In keeping with its promise to improve HMRC administration of IR35 regulations, the Government plans to set up dedicated helplines throughout the UK and staffed by specialist advisers.
Exchequer Secretary David Gauke and Office of Tax Simplification Director John Whiting were joint signatories to a letter to the OTS Chairman, Michael Jack, confirming that immediate abolition of IR35 was now off the government’s agenda, as indeed was the introduction of a new business test to assess whether or not individuals should be classified as self-employed.
As is well known amongst the UK’s contracting community, IR35 legislation has been dogged by sustained criticism for its lack of clarity over the issue of self-employment. Many freelancers consider it excessively punitive and fatally ambiguous, so the government’s decision to retain it has not passed without some considerable controversy. However, Chancellor George Osborne has insisted that the administration of the notorious regulations by HMRC will be substantially improved, and the dedicated helplines appear to be a clear step in this direction.
The letter makes clear that the helplines are actually part of a series of measures designed to improve IR35 administration.

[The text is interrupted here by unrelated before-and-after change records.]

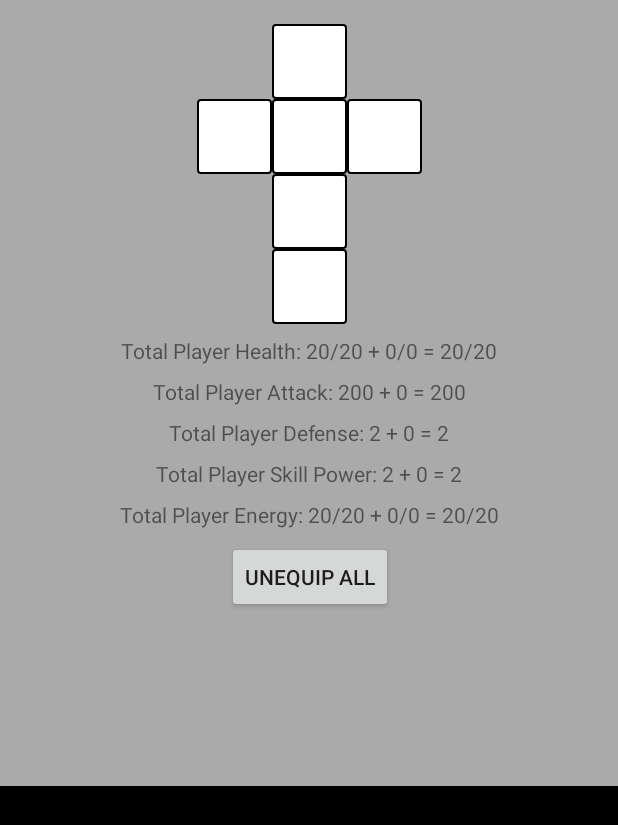
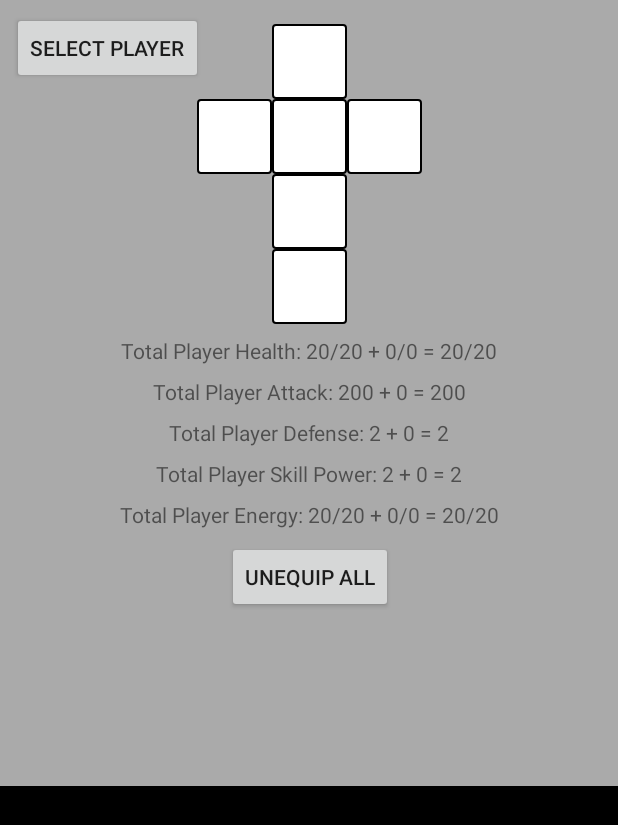
Before and after one commit to NanoCarbon/DungeonCrawlerFramework, an Android app: the screen it shows after launch (PlayerInventory), after a tap on "INVENTORY", on a phone screen of 412 x 824 dp. Shown: the top 825 px of the screen. Run offline under Robolectric (Android 15) with nearby library versions, the phone set to English and light mode, and no system bars; 3 other taps on this screen came first.

Commit message:
Player Inventory updates (20201031)

```diff
--- a/app/src/main/java/com/example/dungeoncrawlerframework/Activities/PlayerInventory.java
+++ b/app/src/main/java/com/example/dungeoncrawlerframework/Activities/PlayerInventory.java
@@ -47,6 +47,7 @@ public class PlayerInventory extends AppCompatActivity {
     private ImageView playerLimb5EquippmentDisplay;
     private ImageView playerLimb6EquippmentDisplay;
     private Button unequipButton;
+    private Button return2SelectPlayerButton;
     private TextView inventoryPlayerHealthDisplay;
     private TextView inventoryPlayerAttackDisplay;
     private TextView inventoryPlayerDefenseDisplay;
@@ -55,26 +56,19 @@ public class PlayerInventory extends AppCompatActivity {
 
     Resources res;
 
-
     Player newPlayer;
     private int playerHealth;
     private int itemHealthEffect = 0;
-
     private int playerAttack;
     private int itemAttackEffect = 0;
-
     private int playerDefense;
     private int itemDefenseEffect = 0;
-
     private int playerMaxHealth;
     private int itemMaxHealthEffect = 0;
-
     private int playerEnergy;
     private int itemEnergyEffect = 0;
-
     private int playerMaxEnergy;
     private int itemMaxEnergyEffect = 0;
-
     private int playerSkillPower;
     private int itemSkillPowerEffect = 0;
 
@@ -103,7 +97,12 @@ public class PlayerInventory extends AppCompatActivity {
         playerLimb5 = newPlayer.getPlayerLegs();
         playerLimb6 = newPlayer.getPlayerFeet();
         playerInventory = newPlayer.getPlayerInventory();
-
+        newPlayer.playerActivateEquipment(playerLimb1);
+        newPlayer.playerActivateEquipment(playerLimb2);
+        newPlayer.playerActivateEquipment(playerLimb3);
+        newPlayer.playerActivateEquipment(playerLimb4);
+        newPlayer.playerActivateEquipment(playerLimb5);
+        newPlayer.playerActivateEquipment(playerLimb6);
         initializeViews();
         getPlayerStats();
         updatePlayerViews();
@@ -133,8 +132,6 @@ public class PlayerInventory extends AppCompatActivity {
             @Override
             public void onClick(View view) {
 
-                //filteredPlayerInventory.clear();
-
                 selectedLimb = playerLimb1;
                 selectedView = playerLimb1EquippmentDisplay;
                 applySelectionFormat();
@@ -150,8 +147,6 @@ public class PlayerInventory extends AppCompatActivity {
         playerLimb2EquippmentDisplay.setOnClickListener(new View.OnClickListener(){
             @Override
             public void onClick(View view) {
-
-                //filteredPlayerInventory.clear();
 
                 selectedLimb = playerLimb2;
                 selectedView = playerLimb2EquippmentDisplay;
@@ -169,8 +164,6 @@ public class PlayerInventory extends AppCompatActivity {
             @Override
             public void onClick(View view) {
 
-                //filteredPlayerInventory.clear();
-
                 selectedLimb = playerLimb3;
                 selectedView = playerLimb3EquippmentDisplay;
                 applySelectionFormat();
@@ -187,8 +180,6 @@ public class PlayerInventory extends AppCompatActivity {
             @Override
             public void onClick(View view) {
 
-                //filteredPlayerInventory.clear();
-
                 selectedLimb = playerLimb4;
                 selectedView = playerLimb4EquippmentDisplay;
                 applySelectionFormat();
@@ -204,7 +195,6 @@ public class PlayerInventory extends AppCompatActivity {
         playerLimb5EquippmentDisplay.setOnClickListener(new View.OnClickListener(){
             @Override
             public void onClick(View view) {
-                //filteredPlayerInventory.clear();
 
                 selectedLimb = playerLimb5;
                 selectedView = playerLimb5EquippmentDisplay;
@@ -221,8 +211,6 @@ public class PlayerInventory extends AppCompatActivity {
         playerLimb6EquippmentDisplay.setOnClickListener(new View.OnClickListener(){
             @Override
             public void onClick(View view) {
-
-                //filteredPlayerInventory.clear();
 
                 selectedLimb = playerLimb6;
                 selectedView = playerLimb6EquippmentDisplay;
@@ -243,6 +231,13 @@ public class PlayerInventory extends AppCompatActivity {
             }
         });
 
+        return2SelectPlayerButton.setOnClickListener(new View.OnClickListener(){
+            @Override
+            public void onClick(View view) {
+                return2SelectPlayerActivity();
+            }
+        });
+
         BroadcastReceiver broadcastReceiver = new BroadcastReceiver() {
             @Override
             public void onReceive(Context context, Intent intent) {
@@ -254,6 +249,12 @@ public class PlayerInventory extends AppCompatActivity {
             }
         };
 
+    }
+
+    public void return2SelectPlayerActivity(){
+        Intent intent = new Intent(this,SelectPlayer.class);
+        intent.putExtra(EXTRA_PLAYER,newPlayer);
+        startActivity(intent);
     }
 
     private void unequipItem() {
@@ -325,6 +326,7 @@ public class PlayerInventory extends AppCompatActivity {
     }
 
     private void initializeViews() {
+        //fixme:[BUG] equipment images aren't showing after resuming from Select Player
         menuLayoutDisplay = findViewById(R.id.itemMenuLayoutLayer);
         playerLimb1EquippmentDisplay = findViewById(R.id.limb1EquippedItem);
         playerLimb2EquippmentDisplay = findViewById(R.id.limb2EquippedItem);
@@ -333,6 +335,7 @@ public class PlayerInventory extends AppCompatActivity {
         playerLimb5EquippmentDisplay = findViewById(R.id.limb5EquippedItem);
         playerLimb6EquippmentDisplay = findViewById(R.id.limb6EquippedItem);
         unequipButton = findViewById(R.id.unequipButtonView);
+        return2SelectPlayerButton = findViewById(R.id.returnSelectPlayerButton);
         inventoryPlayerHealthDisplay = findViewById(R.id.inventoryPlayerHPTextView);
         inventoryPlayerAttackDisplay = findViewById(R.id.inventoryPlayerAttackTextView);
         inventoryPlayerDefenseDisplay = findViewById(R.id.inventoryPlayerDefenseTextView);
@@ -394,6 +397,25 @@ public class PlayerInventory extends AppCompatActivity {
         inventoryPlayerDefenseDisplay.setText(res.getString(R.string.inventoryDefense_StringValue,playerDefense,itemDefenseEffect,playerDefense+itemDefenseEffect));
         inventoryPlayerSkillPowerDisplay.setText(res.getString(R.string.inventorySkillPower_StringValue,playerSkillPower,itemSkillPowerEffect,playerSkillPower+itemSkillPowerEffect));
         inventoryPlayerEnergyDisplay.setText(res.getString(R.string.inventoryEnergy_StringValue,playerEnergy,playerMaxEnergy,itemEnergyEffect,itemMaxEnergyEffect,playerEnergy+itemEnergyEffect,playerMaxEnergy+itemMaxEnergyEffect));
+
+        if(playerLimb1.getEquippedItem() != null){
+            Drawable limb1ItemImage = ContextCompat.getDrawable(this,playerLimb1.getEquippedItem().getItemImageId());
+        }
+        if(playerLimb2.getEquippedItem() != null){
+            Drawable limb2ItemImage = ContextCompat.getDrawable(this,playerLimb2.getEquippedItem().getItemImageId());
+        }
+        if(playerLimb3.getEquippedItem() != null){
+            Drawable limb3ItemImage = ContextCompat.getDrawable(this,playerLimb3.getEquippedItem().getItemImageId());
+        }
+        if(playerLimb4.getEquippedItem() != null){
+            Drawable limb4ItemImage = ContextCompat.getDrawable(this,playerLimb4.getEquippedItem().getItemImageId());
+        }
+        if(playerLimb5.getEquippedItem() != null){
+            Drawable limb5ItemImage = ContextCompat.getDrawable(this,playerLimb5.getEquippedItem().getItemImageId());
+        }
+        if(playerLimb6.getEquippedItem() != null){
+            Drawable limb6ItemImage = ContextCompat.getDrawable(this,playerLimb6.getEquippedItem().getItemImageId());
+        }
     }
 
     private void buildRecyclerView() {
@@ -432,6 +454,8 @@ public class PlayerInventory extends AppCompatActivity {
 
     private void playerEquipItem(Integer itemIndex) {
 
+        //todo:[High] set a limit on the number of items you can equip based on the number of items in equipment
+
         if (selectedLimb.getEquippedItem() != null){
             unequipItem();
         }
--- a/app/src/main/java/com/example/dungeoncrawlerframework/Activities/SelectPlayer.java
+++ b/app/src/main/java/com/example/dungeoncrawlerframework/Activities/SelectPlayer.java
@@ -78,7 +78,7 @@ public class SelectPlayer extends AppCompatActivity {
     //===================SHARED PREFERENCES STRING NAMES - USED TO NAME PRIMITIVES BEING SAVED===================//
 
     @Override
-    //todo:[Medium] should display the hero's latest save data upon start of this activity (i.e. Create an onResume main method)
+    //todo:[CRITICAL] should display the hero's latest save data upon start of this activity (i.e. Create an onResume main method)
     protected void onCreate(Bundle savedInstanceState) {
         super.onCreate(savedInstanceState);
         setContentView(R.layout.activity_select_player);
@@ -86,7 +86,18 @@ public class SelectPlayer extends AppCompatActivity {
         initializeViews();
 
         classDictionary = new PlayerClassDictionary();
-        newPlayer = classDictionary.getPlayer(classIndex);
+
+        Intent intent = getIntent();
+        if(intent.getParcelableExtra(EXTRA_PLAYER) != null){
+            newPlayer = intent.getParcelableExtra(EXTRA_PLAYER);
+        }else{
+            newPlayer = classDictionary.getPlayer(classIndex);
+        }
+
+
+
+        //todo:[CRITICAL] should show player data from previous activity
+
         getPlayerStats();
         updatePlayerStats();
 
--- a/app/src/main/java/com/example/dungeoncrawlerframework/Players/Player.java
+++ b/app/src/main/java/com/example/dungeoncrawlerframework/Players/Player.java
@@ -468,11 +468,13 @@ public class Player implements Parcelable {
 
     public void getItemFromInventory(int inventoryIndex){ playerInventory.get(inventoryIndex);}
 
-    //todo:[CRITICAL] Create an activateEquipment method that gets the effects of each of the limb's equipped items
+
     public void playerActivateEquipment(Limb limb) {
+        //fixme:[BUG] the item effects are being counted twice somewhere
         ItemDictionary itemDictionary = new ItemDictionary();
 
             Item item2Equip = limb.getEquippedItem();
+            if(item2Equip != null) {
                 int itemEffectType = item2Equip.getItemEffectType();
 
                 switch (itemEffectType) {
@@ -504,7 +506,7 @@ public class Player implements Parcelable {
                         itemSkillPowerEffect = itemSkillPowerEffect + item2Equip.getEffectValue();
                         break;
                 }
-
+            }
     }
 
     //todo: [CRITICAL] Refactor this so this is limb independent
--- a/app/src/main/res/layout/activity_item_menu.xml
+++ b/app/src/main/res/layout/activity_item_menu.xml
@@ -154,4 +154,15 @@
         app:layout_constraintStart_toStartOf="@+id/inventoryPlayerHPTextView"
         app:layout_constraintTop_toBottomOf="@+id/inventoryPlayerSkillPowerTextView" />
 
+    <Button
+        android:id="@+id/returnSelectPlayerButton"
+        android:layout_width="wrap_content"
+        android:layout_height="wrap_content"
+        android:layout_marginStart="8dp"
+        android:layout_marginLeft="8dp"
+        android:layout_marginTop="8dp"
+        android:text="@string/returnSelectPlayer_StringValue"
+        app:layout_constraintStart_toStartOf="parent"
+        app:layout_constraintTop_toTopOf="parent" />
+
 </androidx.constraintlayout.widget.ConstraintLayout>
--- a/app/src/main/res/values/strings.xml
+++ b/app/src/main/res/values/strings.xml
@@ -21,6 +21,7 @@
     <string name="changeClass_StringValue">Change Class</string>
     <string name="unequipSingle_StringValue">Unequip Selected</string>
     <string name="unequipAll_StringValue">Unequip All</string>
+    <string name="returnSelectPlayer_StringValue">Select Player</string>
 
     <!--Temp view string resources-->
     <string name="inventoryHP_StringValue">Total Player Health: %d/%d + %d/%d = %d/%d</string>
```
Lines whose indentation alone changed are shown as unchanged.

Others include the publication of new guidance on the type of cases HMRC consider beyond the scope of IR35, restricting reviews to high-risk cases in order to promote a more tightly targeted approach to compliance activity, and the continuing monitoring of HMRC’s new approach by the newly created IR35 Forum.
Mr Gauke explained that the option of a new business test was discarded because, after due consideration, it was felt to be too challenging to devise in such a way that it would work for both business and HMRC.